Want a Better Way to Get Rid of Waste? Turn It Into Energy
It has been estimated that the average person generates 4 1/2 pounds of waste each and every day. Unfortunately not all, or even a large part, of that waste is recycled. Most of it ends up in landfills. This is despite the fact that reports show close to 75% of all solid waste can be recycled. But what can we do about it? The first thing that needs to be done is we need to change how people think about waste, how they view their own generated waste, and what they do with the waste they generate. Much of this can be done on a grass roots level, but let’s face it…unless the cities, states and government also take a vested interest in reducing waste and finding a viable solution to get rid of the large volumes of waste generated, little will be done on a broad scale. The solution? Opt for a better way to get rid of waste by turning it into energy.

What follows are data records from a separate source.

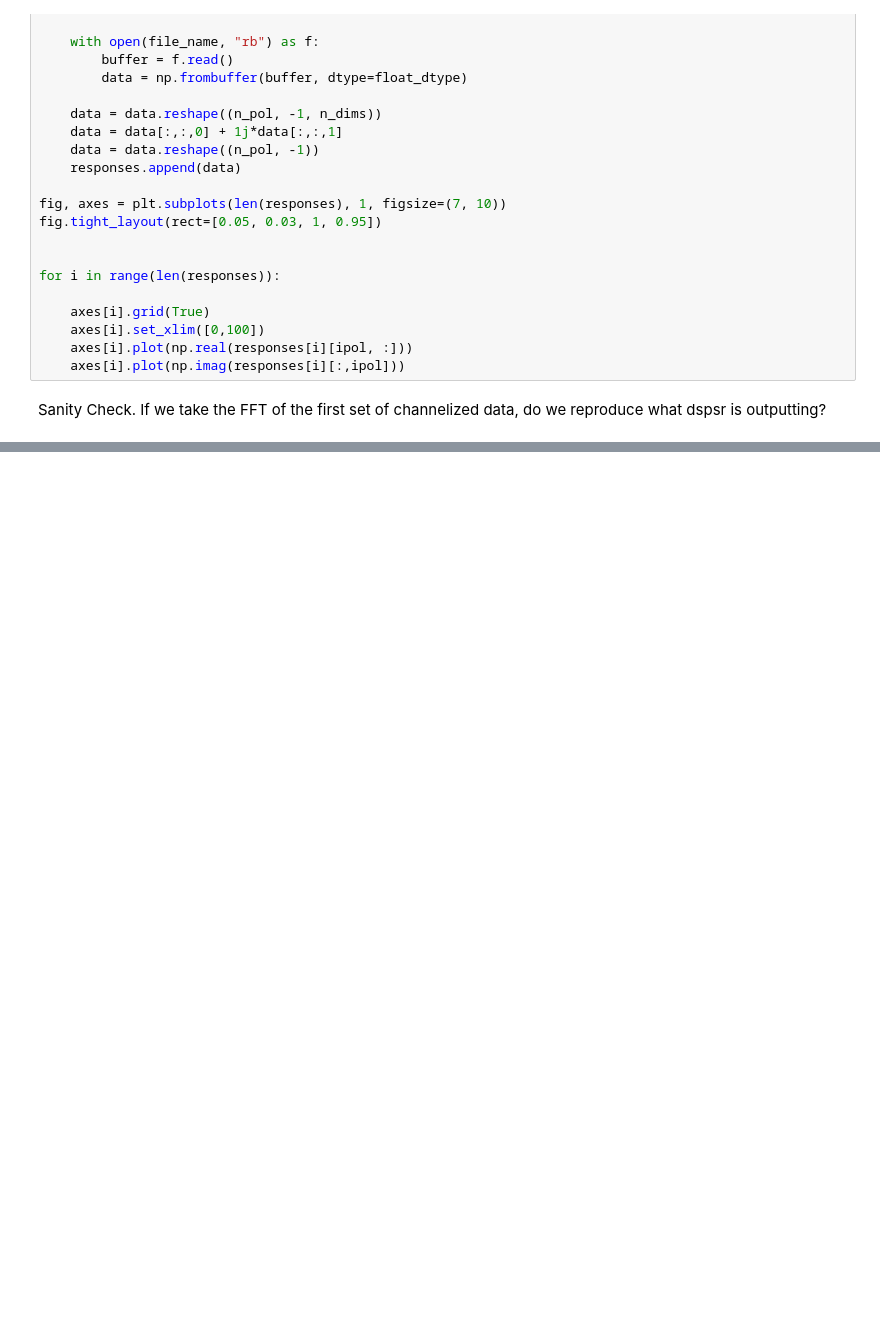
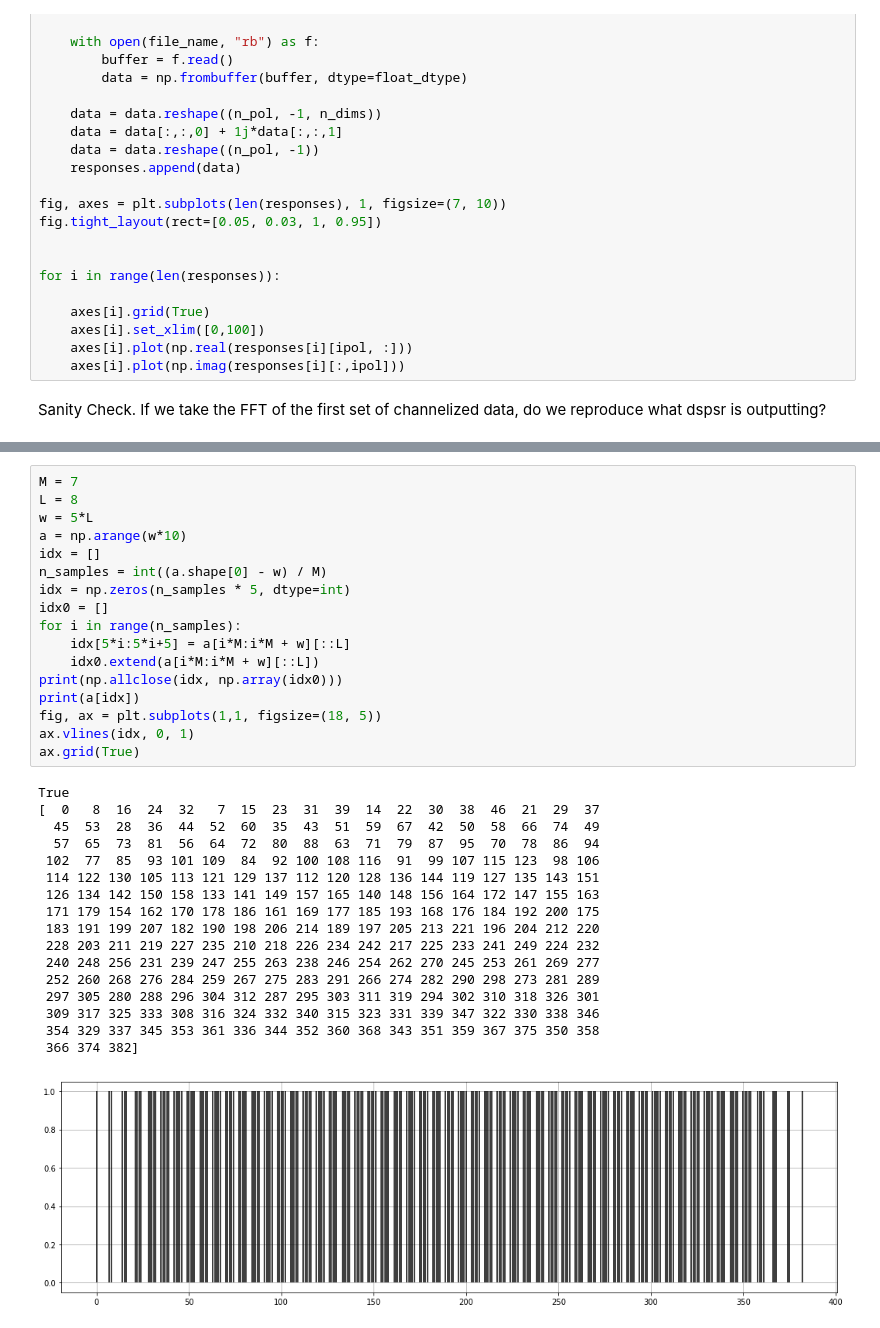
Before and after one commit to dean-shaff/PST_Matlab_pulsar_signal_processing_model_CDR, a Jupyter notebook: read_PFB_inversion.ipynb, the cells around one changed output, grey strips where cells are left out. Cells and saved outputs as stored; diff of their text form; blank space fills up the shorter version.

```diff
--- a/read_PFB_inversion.ipynb
+++ b/read_PFB_inversion.ipynb
@@ -353,0 +376,35 @@ axes[2].set_title("Difference between Numpy and dspsr");
+# %%
+M = 7
+L = 8
+w = 5*L
+a = np.arange(w*10)
+idx = []
+n_samples = int((a.shape[0] - w) / M)
+idx = np.zeros(n_samples * 5, dtype=int)
+idx0 = []
+for i in range(n_samples):
+    idx[5*i:5*i+5] = a[i*M:i*M + w][::L]
+    idx0.extend(a[i*M:i*M + w][::L])
+print(np.allclose(idx, np.array(idx0)))
+print(a[idx])
+fig, ax = plt.subplots(1,1, figsize=(18, 5))
+ax.vlines(idx, 0, 1)
+ax.grid(True)
+# %% [output]
+True
+[  0   8  16  24  32   7  15  23  31  39  14  22  30  38  46  21  29  37
+  45  53  28  36  44  52  60  35  43  51  59  67  42  50  58  66  74  49
+  57  65  73  81  56  64  72  80  88  63  71  79  87  95  70  78  86  94
+ 102  77  85  93 101 109  84  92 100 108 116  91  99 107 115 123  98 106
+ 114 122 130 105 113 121 129 137 112 120 128 136 144 119 127 135 143 151
+ 126 134 142 150 158 133 141 149 157 165 140 148 156 164 172 147 155 163
+ 171 179 154 162 170 178 186 161 169 177 185 193 168 176 184 192 200 175
+ 183 191 199 207 182 190 198 206 214 189 197 205 213 221 196 204 212 220
+ 228 203 211 219 227 235 210 218 226 234 242 217 225 233 241 249 224 232
+ 240 248 256 231 239 247 255 263 238 246 254 262 270 245 253 261 269 277
+ 252 260 268 276 284 259 267 275 283 291 266 274 282 290 298 273 281 289
+ 297 305 280 288 296 304 312 287 295 303 311 319 294 302 310 318 326 301
+ 309 317 325 333 308 316 324 332 340 315 323 331 339 347 322 330 338 346
+ 354 329 337 345 353 361 336 344 352 360 368 343 351 359 367 375 350 358
+ 366 374 382]
+[figure, added]
```
Also changed, not shown: parts of 2 cells of this notebook, 9 other files.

There are a number of groups, businesses, and even countries who have decided to curb their love of landfills and are opting for a better method of “disposing” of their waste. Take Sweden for example. Sweden has gotten tired of simply filling their landfills with waste that could be used to generate energy. So, they did something about it. Now Sweden recycles the items that can be reused and it turns the rest of the country’s waste into energy. In fact, between their own waste and the waste they are importing (yes, importing) from other nearby countries, they are generating enough energy to power a quarter of a million homes. Take a look:
Another example of turning waste into energy is Microsoft’s experimental waste-to-energy data center. Microsoft is looking to capture the biogas generated from a local wastewater treatment facility and use that to power its cloud services. According to reports, they are hoping to start generating power a little later this year. Microsoft also plans to redirect any excess power back to the wastewater treatment facility in order to help them offset their own electrical expenses.

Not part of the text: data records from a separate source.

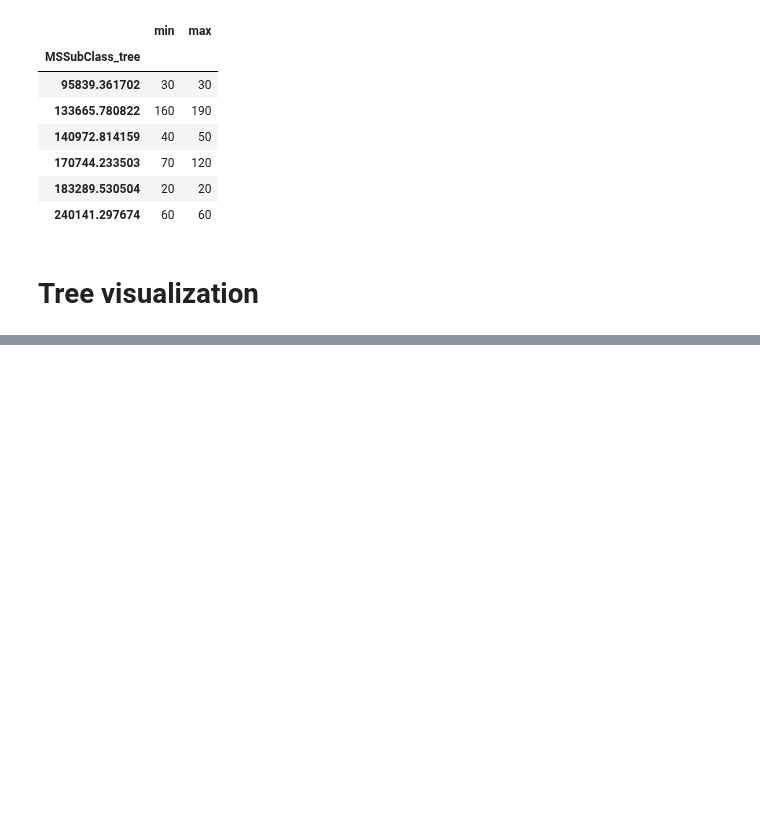
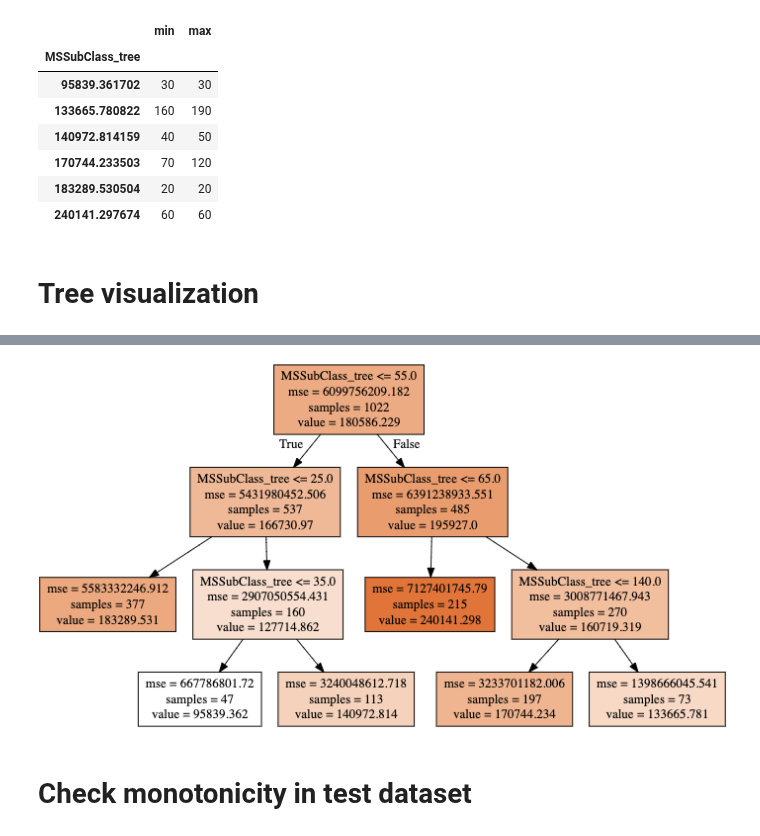
Before and after one commit to mkang32/feature-engineering, a Jupyter notebook: notebooks/4.distretization/5.decision_tree_discretizer.ipynb, the cells around one changed output, grey strips where cells are left out. Drawn from its saved outputs; the diff is of its cells as text; code cells hidden in the pictures; blank space fills up the shorter version.

```diff
--- a/notebooks/4.distretization/5.decision_tree_discretizer.ipynb
+++ b/notebooks/4.distretization/5.decision_tree_discretizer.ipynb
@@ -135,0 +212,13 @@ export_graphviz
+# %%
+# Go to one of these oneline graph converter to generate a graph using the text
+# http://www.webgraphviz.com/
+# https://dreampuf.github.io/GraphvizOnline/
+
+# display here
+from IPython.display import Image
+
+Image(filename='graphviz.png')
+# %% [output]
+[figure, added]
+# %% [markdown]
+# Check monotonicity in test dataset
```
Also changed, not shown: parts of 25 cells of this notebook.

Food waste to energy plans are beginning to take off as well. In Wales, the UK’s leading food waste anaerobic digestion company, Biogen, has just won its third contract to build and operate another food waste to energy plant. This particular plant will collect food waste from homes and businesses in a designated area around the plant, and will be used to generate and return renewable energy back to the grid. Estimates show the plant will be able to generated enough energy to power at least 2,000 homes a year. As an added bonus, the plant will be able to produce a biofertilizer for local farmlands.
Even California is interested in getting involved in the waste-to-energy movement, which would be a very good thing considering the fact that over the last decade Californians have generated enough waste to fill the Pasadena Rose Bowl more than 2000 times. Ugh. I’d say it is a good time to get California’s so-called “BioEnergy Action Plan” into motion.
Waste Management has been ahead of the game, so to speak, in that they have been actively turning waste-to-energy since early in the 70s. In fact, you might be surprised to learn that their Wheelabrator facilities have converted over a 145 million tons of solid waste into 75 billion kWh of energy. How much is that? Well, it’s enough to power an estimated 650,000 homes every single day. Check out the following video showing one example of how Waste Management’s Wheelabrator is now powering an entire county in the state of Florida.
When it all comes down to it, by reducing our overall consumption, reusing or recycling those items that have more life in them (so to speak), and getting rid of our waste by turning it into energy, we can not only reduce the amount of waste piling up in landfills, but become a little more sustainable in the long run. A good idea, don’t you think?
First image by US Army Corps of Engineers / Flickr Creative Commons